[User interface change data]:
● ● ● ●

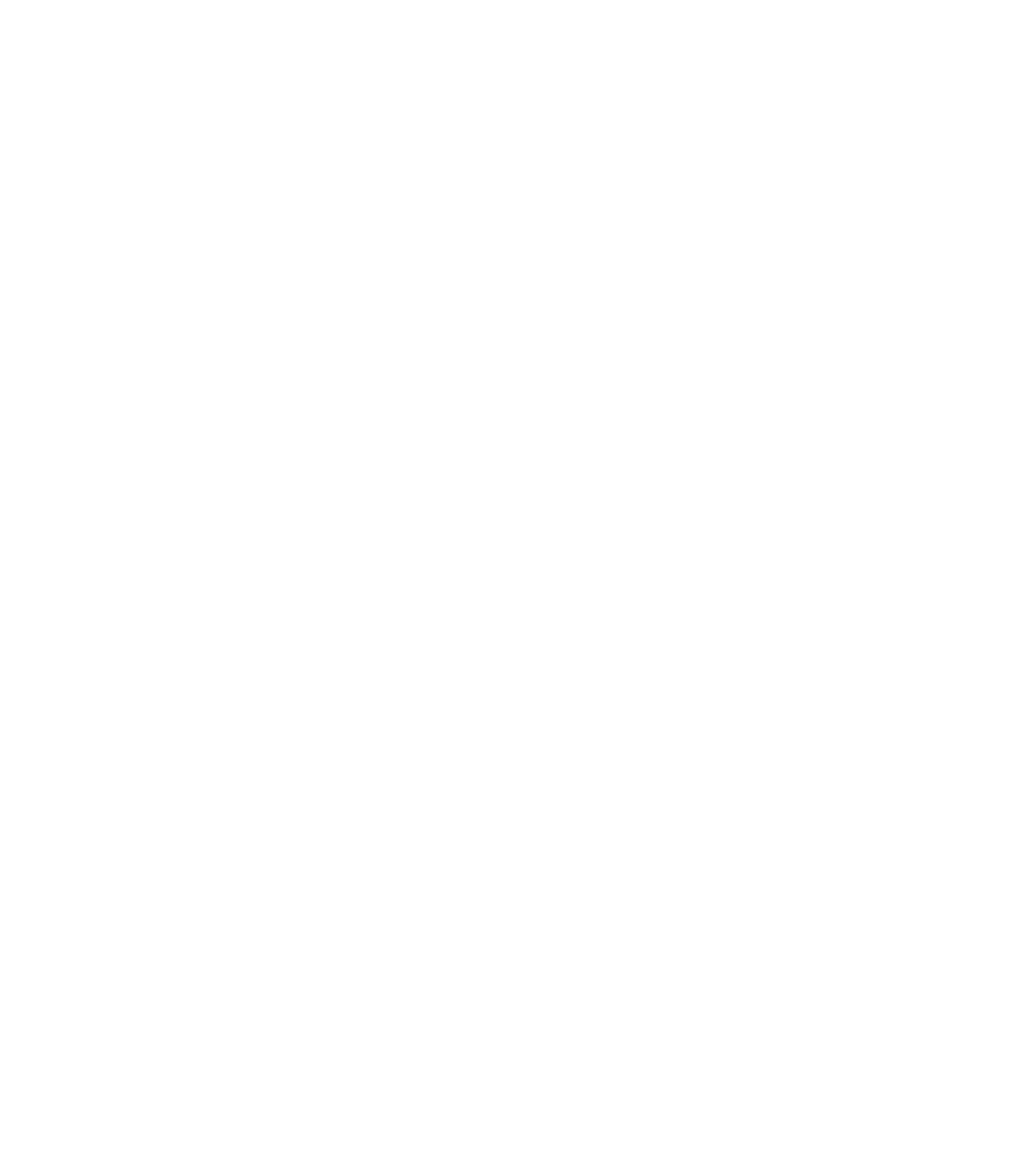
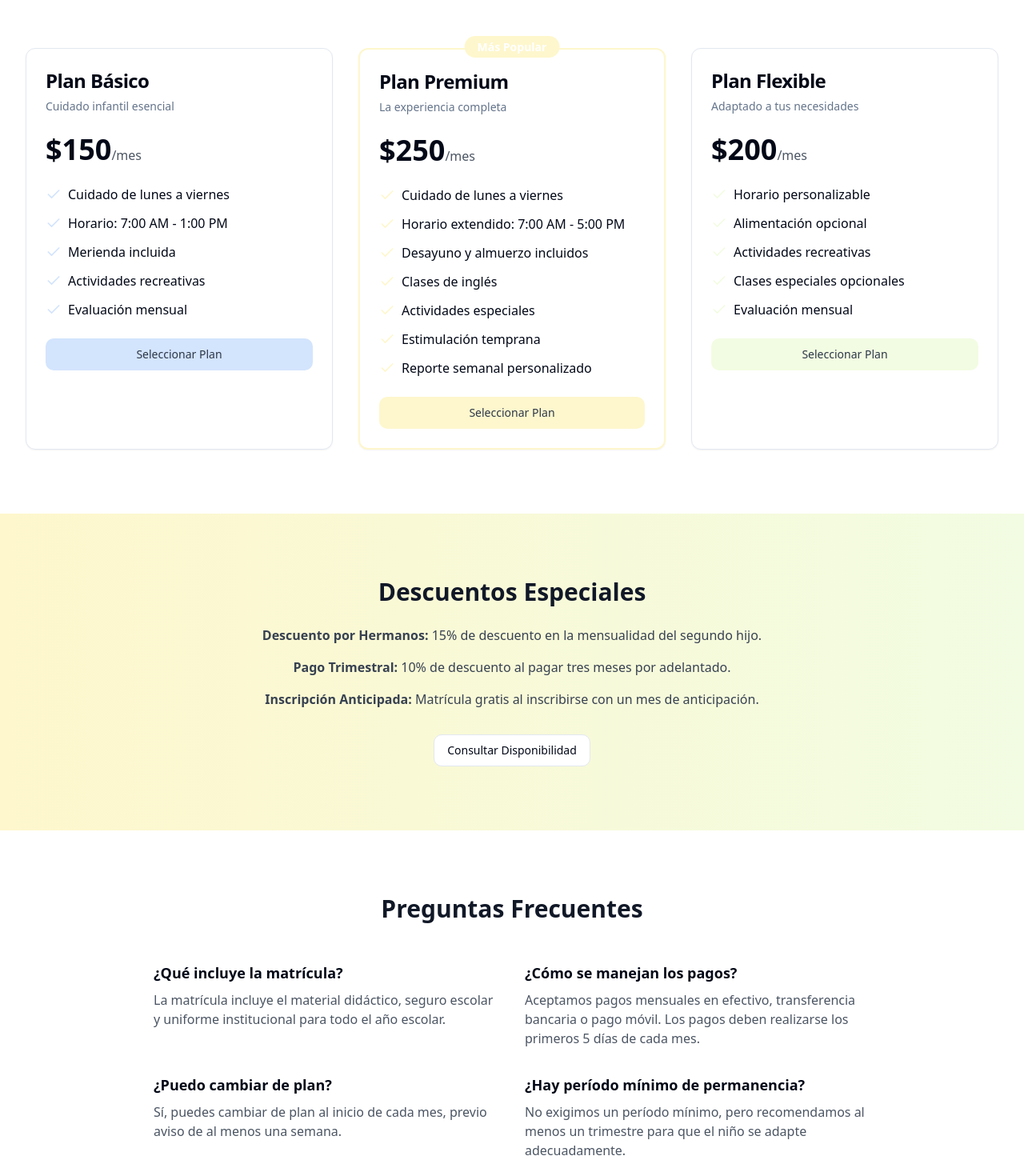
Before and after one commit to chefbusiness/happy-children-haven, a React (Vite) app: page /precios in a window 1280 px wide. Before the commit this address had no page. Shown: the part 480-1950 px from the top of the page at 80% size. Before the commit the page ends 800 px from the top, so only its background shows below. Built offline with nearby package versions, Linux system fonts and the light colour scheme.

Commit message:
Create pricing page layout
Added the initial structure for the pricing page to the project. This includes the necessary components and layout for displaying pricing information. Further details and content will be added in subsequent updates.
[skip gpt_engineer]

```diff
--- a/src/App.tsx
+++ b/src/App.tsx
@@ -7,6 +7,7 @@ import { HelmetProvider } from 'react-helmet-async';
 import Index from "./pages/Index";
 import Servicios from "./pages/Servicios";
 import SobreNosotros from "./pages/SobreNosotros";
+import Precios from "./pages/Precios";
 
 const queryClient = new QueryClient();
 
@@ -21,6 +22,7 @@ const App = () => (
             <Route path="/" element={<Index />} />
             <Route path="/servicios" element={<Servicios />} />
             <Route path="/sobre-nosotros" element={<SobreNosotros />} />
+            <Route path="/precios" element={<Precios />} />
           </Routes>
         </BrowserRouter>
       </TooltipProvider>
--- /dev/null
+++ b/src/pages/Precios.tsx
@@ -0,0 +1,217 @@
+import { Button } from "@/components/ui/button";
+import {
+  Card,
+  CardContent,
+  CardDescription,
+  CardFooter,
+  CardHeader,
+  CardTitle,
+} from "@/components/ui/card";
+import { Check } from "lucide-react";
+import Navigation from "@/components/Navigation";
+import Footer from "@/components/Footer";
+import SEOMetadata from "@/components/SEOMetadata";
+
+const Precios = () => {
+  const planes = [
+    {
+      nombre: "Plan Básico",
+      precio: 150,
+      descripcion: "Cuidado infantil esencial",
+      caracteristicas: [
+        "Cuidado de lunes a viernes",
+        "Horario: 7:00 AM - 1:00 PM",
+        "Merienda incluida",
+        "Actividades recreativas",
+        "Evaluación mensual"
+      ],
+      color: "bg-primary",
+      textColor: "text-primary",
+      popular: false
+    },
+    {
+      nombre: "Plan Premium",
+      precio: 250,
+      descripcion: "La experiencia completa",
+      caracteristicas: [
+        "Cuidado de lunes a viernes",
+        "Horario extendido: 7:00 AM - 5:00 PM",
+        "Desayuno y almuerzo incluidos",
+        "Clases de inglés",
+        "Actividades especiales",
+        "Estimulación temprana",
+        "Reporte semanal personalizado"
+      ],
+      color: "bg-accent",
+      textColor: "text-accent",
+      popular: true
+    },
+    {
+      nombre: "Plan Flexible",
+      precio: 200,
+      descripcion: "Adaptado a tus necesidades",
+      caracteristicas: [
+        "Horario personalizable",
+        "Alimentación opcional",
+        "Actividades recreativas",
+        "Clases especiales opcionales",
+        "Evaluación mensual"
+      ],
+      color: "bg-secondary",
+      textColor: "text-secondary",
+      popular: false
+    }
+  ];
+
+  return (
+    <div className="min-h-screen flex flex-col">
+      <SEOMetadata
+        title="Precios y Planes - Guardería Mi Regazo en Naguanagua"
+        description="Conoce nuestros planes y precios accesibles para el cuidado infantil en Naguanagua. Opciones flexibles que se adaptan a las necesidades de tu familia."
+        canonicalUrl="https://guarderiamiregazo.com/precios"
+      />
+
+      <Navigation />
+
+      <main className="flex-grow">
+        {/* Hero Section */}
+        <section className="pt-32 bg-gradient-to-b from-primary to-primary/50">
+          <div className="max-w-7xl mx-auto px-4 sm:px-6 lg:px-8 py-20">
+            <div className="text-center">
+              <h1 className="text-4xl md:text-6xl font-bold text-gray-900 mb-6">
+                Planes diseñados para tu familia
+              </h1>
+              <p className="text-xl text-gray-700 mb-8 max-w-2xl mx-auto">
+                Ofrecemos opciones flexibles y accesibles para el cuidado y desarrollo
+                de tu pequeño. ¡Encuentra el plan perfecto para tu familia!
+              </p>
+            </div>
+          </div>
+        </section>
+
+        {/* Pricing Cards */}
+        <section className="py-20 bg-white">
+          <div className="max-w-7xl mx-auto px-4 sm:px-6 lg:px-8">
+            <div className="grid grid-cols-1 md:grid-cols-2 lg:grid-cols-3 gap-8">
+              {planes.map((plan) => (
+                <Card
+                  key={plan.nombre}
+                  className={`relative transform hover:scale-105 transition-all duration-300 ${
+                    plan.popular ? 'border-accent border-2' : ''
+                  }`}
+                >
+                  {plan.popular && (
+                    <div className="absolute -top-4 left-1/2 transform -translate-x-1/2">
+                      <span className="bg-accent text-white px-4 py-1 rounded-full text-sm font-semibold">
+                        Más Popular
+                      </span>
+                    </div>
+                  )}
+                  <CardHeader>
+                    <CardTitle className="text-2xl font-bold">{plan.nombre}</CardTitle>
+                    <CardDescription>{plan.descripcion}</CardDescription>
+                  </CardHeader>
+                  <CardContent>
+                    <div className="mb-6">
+                      <span className="text-4xl font-bold">${plan.precio}</span>
+                      <span className="text-gray-600">/mes</span>
+                    </div>
+                    <ul className="space-y-3">
+                      {plan.caracteristicas.map((caracteristica) => (
+                        <li key={caracteristica} className="flex items-center gap-2">
+                          <Check className={`h-5 w-5 ${plan.textColor}`} />
+                          <span>{caracteristica}</span>
+                        </li>
+                      ))}
+                    </ul>
+                  </CardContent>
+                  <CardFooter>
+                    <Button
+                      className={`w-full ${plan.color} hover:${plan.color}/90`}
+                    >
+                      Seleccionar Plan
+                    </Button>
+                  </CardFooter>
+                </Card>
+              ))}
+            </div>
+          </div>
+        </section>
+
+        {/* Descuentos Section */}
+        <section className="py-20 bg-gradient-to-r from-accent to-secondary">
+          <div className="max-w-7xl mx-auto px-4 sm:px-6 lg:px-8">
+            <div className="text-center max-w-3xl mx-auto">
+              <h2 className="text-3xl font-bold text-gray-900 mb-6">
+                Descuentos Especiales
+              </h2>
+              <div className="space-y-4 text-gray-700">
+                <p className="mb-4">
+                  <span className="font-semibold">Descuento por Hermanos:</span>
+                  {" "}15% de descuento en la mensualidad del segundo hijo.
+                </p>
+                <p className="mb-4">
+                  <span className="font-semibold">Pago Trimestral:</span>
+                  {" "}10% de descuento al pagar tres meses por adelantado.
+                </p>
+                <p>
+                  <span className="font-semibold">Inscripción Anticipada:</span>
+                  {" "}Matrícula gratis al inscribirse con un mes de anticipación.
+                </p>
+              </div>
+              <Button
+                variant="outline"
+                className="mt-8 bg-white hover:bg-gray-50 transform hover:scale-105 transition-all duration-300"
+              >
+                Consultar Disponibilidad
+              </Button>
+            </div>
+          </div>
+        </section>
+
+        {/* FAQ Section */}
+        <section className="py-20 bg-white">
+          <div className="max-w-7xl mx-auto px-4 sm:px-6 lg:px-8">
+            <h2 className="text-3xl font-bold text-center text-gray-900 mb-12">
+              Preguntas Frecuentes
+            </h2>
+            <div className="grid grid-cols-1 md:grid-cols-2 gap-8 max-w-4xl mx-auto">
+              <div>
+                <h3 className="font-semibold text-lg mb-2">¿Qué incluye la matrícula?</h3>
+                <p className="text-gray-600">
+                  La matrícula incluye el material didáctico, seguro escolar y uniforme
+                  institucional para todo el año escolar.
+                </p>
+              </div>
+              <div>
+                <h3 className="font-semibold text-lg mb-2">¿Cómo se manejan los pagos?</h3>
+                <p className="text-gray-600">
+                  Aceptamos pagos mensuales en efectivo, transferencia bancaria o pago
+                  móvil. Los pagos deben realizarse los primeros 5 días de cada mes.
+                </p>
+              </div>
+              <div>
+                <h3 className="font-semibold text-lg mb-2">¿Puedo cambiar de plan?</h3>
+                <p className="text-gray-600">
+                  Sí, puedes cambiar de plan al inicio de cada mes, previo aviso de
+                  al menos una semana.
+                </p>
+              </div>
+              <div>
+                <h3 className="font-semibold text-lg mb-2">¿Hay período mínimo de permanencia?</h3>
+                <p className="text-gray-600">
+                  No exigimos un período mínimo, pero recomendamos al menos un trimestre
+                  para que el niño se adapte adecuadamente.
+                </p>
+              </div>
+            </div>
+          </div>
+        </section>
+      </main>
+
+      <Footer />
+    </div>
+  );
+};
+
+export default Precios;
```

● ● ● ●

[Aim of the task]: Check each line in the entries above for the string "necesidades", then give the number of matching lines alone.

[Written response]: 2